Last Saturday, a member of my office family passed away from a battle with cancer.
At the memorial service, the pastor told a story about Mike’s Baptism. As a Baptist, they do full immersion. The pastor had not considered the fact that Mike, a wheelchair user, might not be able to climb the 6 steps up to the Baptistry.
It is worth mentioning that areas of religious ritual are exempt and are not required to be accessible.
The story continued:
Pausing in the middle of the service, the Pastor began to panic.
He whispered to Mike, “We could get some help to carry you up.”
Mike replied, “That’s ok, I can manage.”
“Do you want to lean on me?” continued the pastor, trying to be helpful.
Mike was much more able than our bias would let us believe. He said, “Just get out of my way.”

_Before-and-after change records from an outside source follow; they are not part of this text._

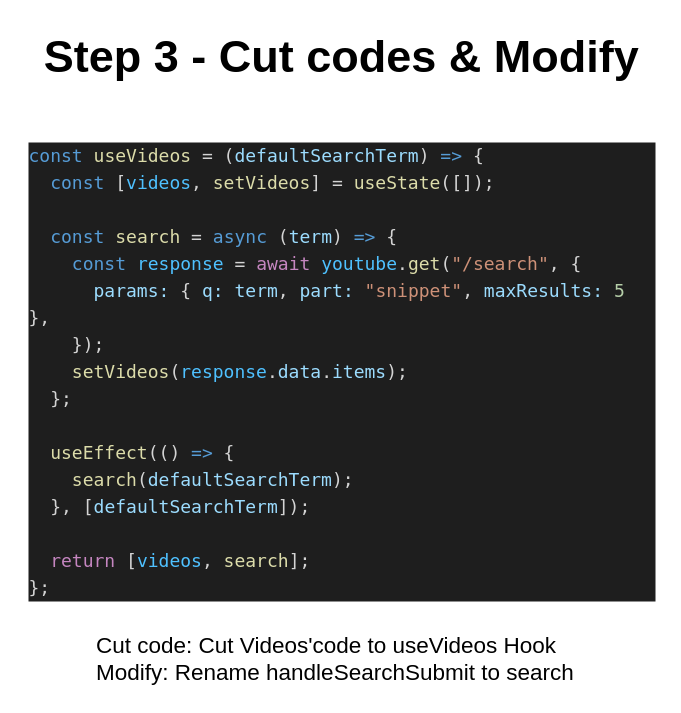
jeesewu/Diagrams-Storage keeps this draw.io diagram as page "Step 3" (4 of 5) of Other/Custom Hooks.drawio. Above is the earlier version. Source tidied: cells renumbered, new cells numbered last; positions are measured from the earlier drawing's top-left corner, leaving out a move shared by most shapes. Both pictures are drawn from the tidied source at 150%, with x=0, y=0 at pixel (26, 26).
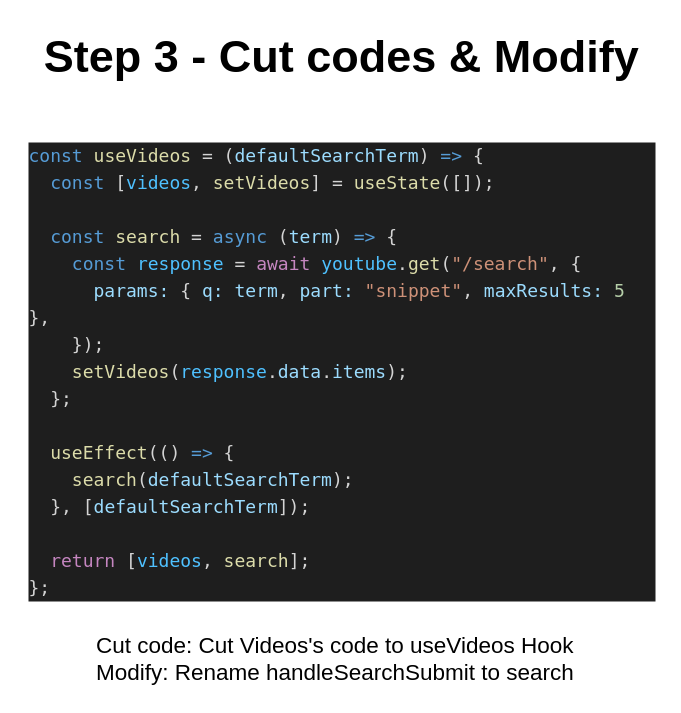
After the change.

The edit, as a diff of the source:
```diff
@@
 <mxGraphModel>
   <root>
     <mxCell id="0" />
     <mxCell id="1" parent="0" />
     <mxCell id="2" value="&lt;div style=&quot;color: rgb(212 , 212 , 212) ; background-color: rgb(30 , 30 , 30) ; font-family: &amp;#34;menlo&amp;#34; , &amp;#34;monaco&amp;#34; , &amp;#34;courier new&amp;#34; , monospace ; font-weight: normal ; font-size: 12px ; line-height: 18px&quot;&gt;&lt;div&gt;&lt;span style=&quot;color: #569cd6&quot;&gt;const&lt;/span&gt;&lt;span style=&quot;color: #d4d4d4&quot;&gt; &lt;/span&gt;&lt;span style=&quot;color: #dcdcaa&quot;&gt;useVideos&lt;/span&gt;&lt;span style=&quot;color: #d4d4d4&quot;&gt; = (&lt;/span&gt;&lt;span style=&quot;color: #9cdcfe&quot;&gt;defaultSearchTerm&lt;/span&gt;&lt;span style=&quot;color: #d4d4d4&quot;&gt;) &lt;/span&gt;&lt;span style=&quot;color: #569cd6&quot;&gt;=&amp;gt;&lt;/span&gt;&lt;span style=&quot;color: #d4d4d4&quot;&gt; {&lt;/span&gt;&lt;/div&gt;&lt;div&gt;&lt;span style=&quot;color: #d4d4d4&quot;&gt;&lt;/span&gt;&lt;span style=&quot;color: #569cd6&quot;&gt;&amp;nbsp; const&lt;/span&gt;&lt;span style=&quot;color: #d4d4d4&quot;&gt; [&lt;/span&gt;&lt;span style=&quot;color: #4fc1ff&quot;&gt;videos&lt;/span&gt;&lt;span style=&quot;color: #d4d4d4&quot;&gt;, &lt;/span&gt;&lt;span style=&quot;color: #dcdcaa&quot;&gt;setVideos&lt;/span&gt;&lt;span style=&quot;color: #d4d4d4&quot;&gt;] = &lt;/span&gt;&lt;span style=&quot;color: #dcdcaa&quot;&gt;useState&lt;/span&gt;&lt;span style=&quot;color: #d4d4d4&quot;&gt;([]);&lt;/span&gt;&lt;/div&gt;&lt;br&gt;&lt;div&gt;&lt;span style=&quot;color: #d4d4d4&quot;&gt;&lt;/span&gt;&lt;span style=&quot;color: #569cd6&quot;&gt;&amp;nbsp; const&lt;/span&gt;&lt;span style=&quot;color: #d4d4d4&quot;&gt; &lt;/span&gt;&lt;span style=&quot;color: #dcdcaa&quot;&gt;search&lt;/span&gt;&lt;span style=&quot;color: #d4d4d4&quot;&gt; = &lt;/span&gt;&lt;span style=&quot;color: #569cd6&quot;&gt;async&lt;/span&gt;&lt;span style=&quot;color: #d4d4d4&quot;&gt; (&lt;/span&gt;&lt;span style=&quot;color: #9cdcfe&quot;&gt;term&lt;/span&gt;&lt;span style=&quot;color: #d4d4d4&quot;&gt;) &lt;/span&gt;&lt;span style=&quot;color: #569cd6&quot;&gt;=&amp;gt;&lt;/span&gt;&lt;span style=&quot;color: #d4d4d4&quot;&gt; {&lt;/span&gt;&lt;/div&gt;&lt;div&gt;&lt;span style=&quot;color: #d4d4d4&quot;&gt;&lt;/span&gt;&lt;span style=&quot;color: #569cd6&quot;&gt;&amp;nbsp; &amp;nbsp; const&lt;/span&gt;&lt;span style=&quot;color: #d4d4d4&quot;&gt; &lt;/span&gt;&lt;span style=&quot;color: #4fc1ff&quot;&gt;response&lt;/span&gt;&lt;span style=&quot;color: #d4d4d4&quot;&gt; = &lt;/span&gt;&lt;span style=&quot;color: #c586c0&quot;&gt;await&lt;/span&gt;&lt;span style=&quot;color: #d4d4d4&quot;&gt; &lt;/span&gt;&lt;span style=&quot;color: #4fc1ff&quot;&gt;youtube&lt;/span&gt;&lt;span style=&quot;color: #d4d4d4&quot;&gt;.&lt;/span&gt;&lt;span style=&quot;color: #dcdcaa&quot;&gt;get&lt;/span&gt;&lt;span style=&quot;color: #d4d4d4&quot;&gt;(&lt;/span&gt;&lt;span style=&quot;color: #ce9178&quot;&gt;&quot;/search&quot;&lt;/span&gt;&lt;span style=&quot;color: #d4d4d4&quot;&gt;, {&lt;/span&gt;&lt;/div&gt;&lt;div&gt;&lt;span style=&quot;color: #d4d4d4&quot;&gt;&lt;/span&gt;&lt;span style=&quot;color: #9cdcfe&quot;&gt;&amp;nbsp; &amp;nbsp; &amp;nbsp; params&lt;/span&gt;&lt;span style=&quot;color: #9cdcfe&quot;&gt;:&lt;/span&gt;&lt;span style=&quot;color: #d4d4d4&quot;&gt; { &lt;/span&gt;&lt;span style=&quot;color: #9cdcfe&quot;&gt;q&lt;/span&gt;&lt;span style=&quot;color: #9cdcfe&quot;&gt;:&lt;/span&gt;&lt;span style=&quot;color: #d4d4d4&quot;&gt; &lt;/span&gt;&lt;span style=&quot;color: #9cdcfe&quot;&gt;term&lt;/span&gt;&lt;span style=&quot;color: #d4d4d4&quot;&gt;, &lt;/span&gt;&lt;span style=&quot;color: #9cdcfe&quot;&gt;part&lt;/span&gt;&lt;span style=&quot;color: #9cdcfe&quot;&gt;:&lt;/span&gt;&lt;span style=&quot;color: #d4d4d4&quot;&gt; &lt;/span&gt;&lt;span style=&quot;color: #ce9178&quot;&gt;&quot;snippet&quot;&lt;/span&gt;&lt;span style=&quot;color: #d4d4d4&quot;&gt;, &lt;/span&gt;&lt;span style=&quot;color: #9cdcfe&quot;&gt;maxResults&lt;/span&gt;&lt;span style=&quot;color: #9cdcfe&quot;&gt;:&lt;/span&gt;&lt;span style=&quot;color: #d4d4d4&quot;&gt; &lt;/span&gt;&lt;span style=&quot;color: #b5cea8&quot;&gt;5&lt;/span&gt;&lt;span style=&quot;color: #d4d4d4&quot;&gt; },&lt;/span&gt;&lt;/div&gt;&lt;div&gt;&lt;span style=&quot;color: #d4d4d4&quot;&gt;&amp;nbsp; &amp;nbsp; });&lt;/span&gt;&lt;/div&gt;&lt;div&gt;&lt;span style=&quot;color: #d4d4d4&quot;&gt;&lt;/span&gt;&lt;span style=&quot;color: #dcdcaa&quot;&gt;&amp;nbsp; &amp;nbsp; setVideos&lt;/span&gt;&lt;span style=&quot;color: #d4d4d4&quot;&gt;(&lt;/span&gt;&lt;span style=&quot;color: #4fc1ff&quot;&gt;response&lt;/span&gt;&lt;span style=&quot;color: #d4d4d4&quot;&gt;.&lt;/span&gt;&lt;span style=&quot;color: #9cdcfe&quot;&gt;data&lt;/span&gt;&lt;span style=&quot;color: #d4d4d4&quot;&gt;.&lt;/span&gt;&lt;span style=&quot;color: #9cdcfe&quot;&gt;items&lt;/span&gt;&lt;span style=&quot;color: #d4d4d4&quot;&gt;);&lt;/span&gt;&lt;/div&gt;&lt;div&gt;&lt;span style=&quot;color: #d4d4d4&quot;&gt;&amp;nbsp; };&lt;/span&gt;&lt;/div&gt;&lt;br&gt;&lt;div&gt;&lt;span style=&quot;color: #d4d4d4&quot;&gt;&lt;/span&gt;&lt;span style=&quot;color: #dcdcaa&quot;&gt;&amp;nbsp; useEffect&lt;/span&gt;&lt;span style=&quot;color: #d4d4d4&quot;&gt;(() &lt;/span&gt;&lt;span style=&quot;color: #569cd6&quot;&gt;=&amp;gt;&lt;/span&gt;&lt;span style=&quot;color: #d4d4d4&quot;&gt; {&lt;/span&gt;&lt;/div&gt;&lt;div&gt;&lt;span style=&quot;color: #d4d4d4&quot;&gt;&lt;/span&gt;&lt;span style=&quot;color: #dcdcaa&quot;&gt;&amp;nbsp; &amp;nbsp; search&lt;/span&gt;&lt;span style=&quot;color: #d4d4d4&quot;&gt;(&lt;/span&gt;&lt;span style=&quot;color: #9cdcfe&quot;&gt;defaultSearchTerm&lt;/span&gt;&lt;span style=&quot;color: #d4d4d4&quot;&gt;);&lt;/span&gt;&lt;/div&gt;&lt;div&gt;&lt;span style=&quot;color: #d4d4d4&quot;&gt;&amp;nbsp; }, [&lt;/span&gt;&lt;span style=&quot;color: #9cdcfe&quot;&gt;defaultSearchTerm&lt;/span&gt;&lt;span style=&quot;color: #d4d4d4&quot;&gt;]);&lt;/span&gt;&lt;/div&gt;&lt;br&gt;&lt;div&gt;&lt;span style=&quot;color: #d4d4d4&quot;&gt;&lt;/span&gt;&lt;span style=&quot;color: #c586c0&quot;&gt;&amp;nbsp; return&lt;/span&gt;&lt;span style=&quot;color: #d4d4d4&quot;&gt; [&lt;/span&gt;&lt;span style=&quot;color: #4fc1ff&quot;&gt;videos&lt;/span&gt;&lt;span style=&quot;color: #d4d4d4&quot;&gt;, &lt;/span&gt;&lt;span style=&quot;color: #dcdcaa&quot;&gt;search&lt;/span&gt;&lt;span style=&quot;color: #d4d4d4&quot;&gt;];&lt;/span&gt;&lt;/div&gt;&lt;div&gt;&lt;span style=&quot;color: #d4d4d4&quot;&gt;};&lt;/span&gt;&lt;/div&gt;&lt;/div&gt;" style="text;whiteSpace=wrap;html=1;fontSize=14;" parent="1" vertex="1">
       <mxGeometry y="71" width="420" height="300" as="geometry" />
     </mxCell>
-    <mxCell id="3" value="Cut code: Cut Videos'code to useVideos Hook&lt;br&gt;Modify: Rename handleSearchSubmit to search" style="text;html=1;align=left;verticalAlign=middle;strokeColor=none;fontSize=15;" parent="1" vertex="1">
+    <mxCell id="3" value="Cut code: Cut Videos's code to useVideos Hook&lt;br&gt;Modify: Rename handleSearchSubmit to search" style="text;html=1;align=left;verticalAlign=middle;strokeColor=none;fontSize=15;" parent="1" vertex="1">
       <mxGeometry x="45" y="401" width="330" height="40" as="geometry" />
     </mxCell>
     <mxCell id="4" value="Step 3 - Cut codes &amp;amp; Modify" style="text;html=1;align=center;verticalAlign=middle;strokeColor=none;fontSize=30;fontStyle=1;" parent="1" vertex="1">
       <mxGeometry x="5" width="410" height="40" as="geometry" />
     </mxCell>
   </root>
 </mxGraphModel>
```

This is how I will remember Mike.
He cold-called me one day to inquire about work. We talked for awhile about being a Registered Accessibility Specialist and the minimum requirements. Since his background was solely in construction, I was not expecting to hear back from him. A few weeks later, he called to say that he had gotten the State to pay for his attendance at the Texas Accessibility Academy. In the end, I did nothing but get out of his way and let him work.
When I was training him to inspect buildings for compliance with the Texas Accessibility Standards, I had to remind him that he was not inspecting for himself. A narrow door or 6″ curb were no barriers to him, a steeper ramp was just a minor annoyance. The Standards are written for the sake of those who are nowhere near as strong as Mike (or stubborn, he apparently mowed the grass with a push mower strapped to the back of his chair).
Listen, Architects. When it comes to designing buildings, just get out of the way. That’s all. Don’t design barriers into your buildings. There are plenty of people, like Mike, that are not looking for special accommodation. They just want you to get out of the way so they can work, play, eat, worship, gather….
I will miss you. You are a real inspiration to me. And I think you gave me way too much credit.
Peace be with you, until we meet again.